After a recent client meeting in Rancho Palos Verdes, I had the opportunity to visit one of my favorite places, the Wayfarers Chapel. A creation of renowned architect Lloyd Wright, son of Frank Lloyd Wright, the Chapel is considered one of the most notable examples of organic architecture. Situated on a bluff, much like the future home of our clients, the structure emerges from the hilltop and is barely differentiated from the now mature landscaping of trees, rose bushes, and other greenery. Perched above the Pacific with views of Catalina Island, the blue sky backdrop to the nearly all glass chapel, blurs the distinction between inside and out—the defining trait of organic architecture.
Supported by a flagstone foundation and massive redwood, rib-like trellises, the cornerstone for Wayfarers Chapel was set in 1946. At a time when only dirt roads granted access to the peninsula, two congregates of the Swedenborgian Church envisioned a space where weary travelers could stop and pray or simply meditate. It’s a small chapel with an ingenious design and when it opened in 1951, it immediately started to bring in many who sought inspiration and rejuvenation in the serene setting.
When the Church was first built it was simply known as the “Glass Church.” This was because the arid bluff originally had very few trees or other organic materials. In addition to the building architecture, Wright created an entire site plan that included the planting of trees, which more than half a century later envelop the Church and fulfill Wright’s vision of harmony between nature and man.
When I stepped inside this time, I had that familiar feeling of contentment. This structure is more like a vision than a building. I recalled when visiting on a previous trip the repeating triangular shapes of the structure in the ceiling and walls and how they help to at first center and then uplift your thoughts. Wright’s interest in, and interpretation of, organic architecture, like the original intent of the Church’s founders, emphasizes the harmony of the inner and outer worlds of nature, the mind, the spirit, and God.
The builders of the Wayfarers Chapel used locally harvested redwoods and locally made glass. The floors and foundation walls are Palos Verdes flagstones (‘PV Stone’). The visible stone foundation is about three feet tall, which brings your eyes and attention upward. At the same time, the stones provide for natural cooling. Despite being a predominantly glass building, these stones and the shade of the now mature trees are cooling and the chapel is comfortable. Balance is integral.
In the tradition of Wright, for our projects, we think about the setting and the interplay of nature with what we do. We ask, ‘How does this structure fit into the context and relate to its surroundings?’ We prefer local materials and seek sustainability for each site. During my visit that day, I wondered whether, for our nearby client, we could do something in that style, but with water…

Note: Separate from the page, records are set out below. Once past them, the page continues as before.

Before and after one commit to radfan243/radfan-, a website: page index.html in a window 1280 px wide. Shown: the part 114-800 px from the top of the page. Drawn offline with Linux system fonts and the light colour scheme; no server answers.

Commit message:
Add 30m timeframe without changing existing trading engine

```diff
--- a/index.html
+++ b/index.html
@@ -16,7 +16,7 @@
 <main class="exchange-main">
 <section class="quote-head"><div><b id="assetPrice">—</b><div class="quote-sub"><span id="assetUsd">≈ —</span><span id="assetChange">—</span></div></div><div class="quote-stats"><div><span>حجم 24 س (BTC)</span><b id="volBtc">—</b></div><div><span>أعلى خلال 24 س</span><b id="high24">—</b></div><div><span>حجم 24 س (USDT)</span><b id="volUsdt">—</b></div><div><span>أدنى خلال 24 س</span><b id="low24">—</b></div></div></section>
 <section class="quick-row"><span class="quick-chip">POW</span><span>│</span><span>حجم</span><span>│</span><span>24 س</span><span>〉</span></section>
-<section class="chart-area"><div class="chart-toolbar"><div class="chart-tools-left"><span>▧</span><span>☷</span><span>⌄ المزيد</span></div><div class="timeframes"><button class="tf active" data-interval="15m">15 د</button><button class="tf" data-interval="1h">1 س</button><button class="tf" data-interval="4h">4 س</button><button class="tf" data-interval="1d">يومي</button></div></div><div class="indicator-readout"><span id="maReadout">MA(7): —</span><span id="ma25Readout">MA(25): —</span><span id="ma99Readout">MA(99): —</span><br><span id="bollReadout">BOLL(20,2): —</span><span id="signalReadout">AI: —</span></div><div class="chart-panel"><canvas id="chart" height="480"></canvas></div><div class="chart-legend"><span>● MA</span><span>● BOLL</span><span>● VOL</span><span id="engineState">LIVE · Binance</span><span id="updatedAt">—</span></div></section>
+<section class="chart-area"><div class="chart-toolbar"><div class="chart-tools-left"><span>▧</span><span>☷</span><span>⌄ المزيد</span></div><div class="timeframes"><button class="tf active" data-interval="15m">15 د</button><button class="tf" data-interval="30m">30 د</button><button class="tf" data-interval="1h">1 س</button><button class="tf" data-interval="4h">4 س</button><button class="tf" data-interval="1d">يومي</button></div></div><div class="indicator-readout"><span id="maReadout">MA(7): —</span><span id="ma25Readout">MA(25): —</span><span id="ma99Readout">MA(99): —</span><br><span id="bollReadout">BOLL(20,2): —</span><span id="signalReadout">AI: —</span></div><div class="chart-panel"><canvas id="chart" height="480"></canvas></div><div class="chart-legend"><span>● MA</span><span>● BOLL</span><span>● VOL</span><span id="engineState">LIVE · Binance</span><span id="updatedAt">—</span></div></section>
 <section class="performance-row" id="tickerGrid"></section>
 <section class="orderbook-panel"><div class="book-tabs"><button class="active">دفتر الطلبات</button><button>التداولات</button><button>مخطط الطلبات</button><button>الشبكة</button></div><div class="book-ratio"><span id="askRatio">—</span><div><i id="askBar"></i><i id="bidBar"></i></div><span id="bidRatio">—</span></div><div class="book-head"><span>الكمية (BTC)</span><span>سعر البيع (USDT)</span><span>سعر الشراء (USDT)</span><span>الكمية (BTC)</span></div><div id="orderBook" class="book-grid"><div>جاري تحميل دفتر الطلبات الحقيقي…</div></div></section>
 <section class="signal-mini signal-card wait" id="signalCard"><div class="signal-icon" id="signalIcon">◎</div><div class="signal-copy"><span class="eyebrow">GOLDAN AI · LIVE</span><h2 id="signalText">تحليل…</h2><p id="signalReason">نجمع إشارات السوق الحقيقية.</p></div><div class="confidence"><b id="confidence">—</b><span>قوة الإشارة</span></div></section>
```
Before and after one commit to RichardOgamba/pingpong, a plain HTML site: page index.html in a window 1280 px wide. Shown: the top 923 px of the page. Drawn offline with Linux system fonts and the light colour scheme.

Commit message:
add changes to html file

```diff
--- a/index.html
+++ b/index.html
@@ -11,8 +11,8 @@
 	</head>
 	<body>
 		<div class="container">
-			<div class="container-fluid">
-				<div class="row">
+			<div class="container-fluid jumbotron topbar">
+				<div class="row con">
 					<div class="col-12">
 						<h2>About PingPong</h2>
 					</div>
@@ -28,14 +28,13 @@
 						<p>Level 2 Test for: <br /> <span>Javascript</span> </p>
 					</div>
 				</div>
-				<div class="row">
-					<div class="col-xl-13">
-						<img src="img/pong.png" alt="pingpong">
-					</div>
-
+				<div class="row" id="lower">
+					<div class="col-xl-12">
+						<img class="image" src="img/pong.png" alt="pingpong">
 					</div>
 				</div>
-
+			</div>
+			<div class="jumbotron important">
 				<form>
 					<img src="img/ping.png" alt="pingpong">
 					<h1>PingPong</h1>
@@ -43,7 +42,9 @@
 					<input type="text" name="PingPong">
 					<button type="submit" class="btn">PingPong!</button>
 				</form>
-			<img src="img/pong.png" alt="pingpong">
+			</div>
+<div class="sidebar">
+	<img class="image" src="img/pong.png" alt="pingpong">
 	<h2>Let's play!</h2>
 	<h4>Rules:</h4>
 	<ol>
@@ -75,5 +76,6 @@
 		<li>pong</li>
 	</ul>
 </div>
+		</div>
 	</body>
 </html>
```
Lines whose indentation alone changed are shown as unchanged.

Lloyd Wrights, Organic Architecture, Wayfarers Chapel Through the Years